First, set a goal, and make it achievable so you will be motivated to get there. If you can barely get off the couch at the end of the day, your first goal should not be to run a marathon. Your first goal should be much simpler, such as to walk to the front door and back, or maybe the mailbox. It should be easy enough that you say to yourself, “I can do that!”
Once you are able to regularly and easily attain that first goal, make a new goal. If you can now walk to the mailbox and back every day, double the distance, like to the corner and back. Don’t condemn yourself if your goal seems too small or you feel like you’re not moving fast enough. Every little bit helps.
Whenever you feel comfortable about your movement, add a new goal. Finally, when you think you have built a foundation of confidence, make an even larger fitness goal.

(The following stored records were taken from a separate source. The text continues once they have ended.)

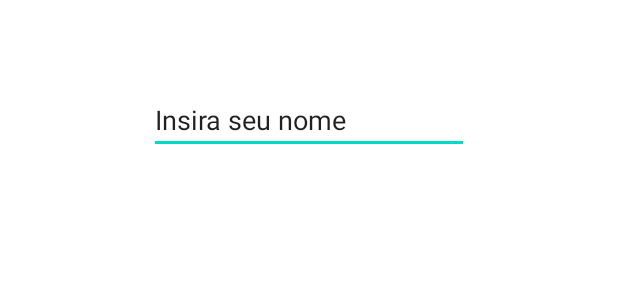
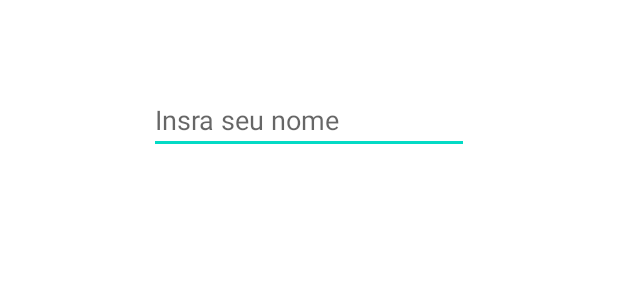
Before and after one commit to LoPhine/LancarDados, an Android app: the layout activity_cadastro.xml on its own in the app's theme, with its tools: preview values and no code run, on a phone screen of 412 x 824 dp. Shown: the part 498-798 px from the top of the screen. Run offline under Robolectric (Android 15) with nearby library versions, the phone set to English and light mode, and no system bars.

Commit message:
Adiciona lógica para tela de registro

```diff
--- a/app/src/main/java/com/example/lancedados/MainActivity.kt
+++ b/app/src/main/java/com/example/lancedados/MainActivity.kt
@@ -5,7 +5,6 @@ import android.os.Bundle
 import android.widget.Button
 import android.widget.ImageView
 import android.widget.TextView
-import android.widget.Toast
 
 class MainActivity : AppCompatActivity() {
     override fun onCreate(savedInstanceState: Bundle?) {
@@ -14,7 +13,7 @@ class MainActivity : AppCompatActivity() {
 
         val botaoLancarDados = findViewById<Button>(R.id.lanceDadosBotao)
 
-        val ImgDado1 = findViewById<ImageView>(R.id.dado1)
+        val ImgDado1 = findViewById<ImageView>(R.id.playerNameText)
         val ImgDado2 = findViewById<ImageView>(R.id.dado2)
 
         botaoLancarDados.setOnClickListener {
@@ -22,6 +21,9 @@ class MainActivity : AppCompatActivity() {
             ImgDado1.setImageResource(escolherImg(numero))
             ImgDado2.setImageResource(escolherImg(numero))
         }
+        val playerName = getIntent().getStringExtra("playerName")
+        val labelTextView = findViewById<TextView>(R.id.textView)
+        labelTextView.text = "Olá, $playerName"
     }
 
 
--- a/app/src/main/res/layout/activity_cadastro.xml
+++ b/app/src/main/res/layout/activity_cadastro.xml
@@ -15,15 +15,15 @@
         app:layout_constraintBottom_toBottomOf="parent"
         app:layout_constraintEnd_toEndOf="parent"
         app:layout_constraintStart_toStartOf="parent"
-        app:layout_constraintTop_toBottomOf="@+id/NameImputText" />
+        app:layout_constraintTop_toBottomOf="@+id/NameInputText" />
 
     <EditText
-        android:id="@+id/NameImputText"
+        android:id="@+id/NameInputText"
         android:layout_width="wrap_content"
         android:layout_height="wrap_content"
         android:ems="10"
+        android:hint="Insra seu nome"
         android:inputType="textPersonName"
-        android:text="@string/register_input_name"
         app:layout_constraintBottom_toBottomOf="parent"
         app:layout_constraintEnd_toEndOf="parent"
         app:layout_constraintHorizontal_bias="0.5"
```
Also changed, not shown: app/src/main/AndroidManifest.xml (+5 -2 lines), app/src/main/java/com/example/lancedados/CadastroActivity.kt (+16 -0 lines), app/src/main/res/layout/activity_main.xml (+12 -2 lines).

For example, if after two months you can walk two blocks and back, you could then set a goal measured in minutes or miles. Like 15 minutes or a half a mile. If you’re anything like me, you’ll need a landmark. I can easily walk to the sculpture in my local park and back. Turns out, that’s about a half a mile. If I instead said I was going to walk a half a mile, I would feel like it is too difficult.
Perception is a powerful weapon. We can use it to our advantage, or we can let it defeat us. We use it to our advantage when we set more frequent, manageable goals, celebrate them when we achieve them and then make new goals to replace the old.
As you progress, don’t think you can skip goal making (or keeping your eyes on them). As Balcetis’ research showed, this is key. Even the most fit among us need a goal. That is why there are so many races available to join.
When we hit setbacks, we can lose all the momentum, however. When that happens (and it happens to all of us at one time or another), first assess your situation. In most cases, you won't be set back to the original starting point. Take a little time to acknowledge and grieve all the progress you lost. Then reset your goals, focus on them and get going. You can do this!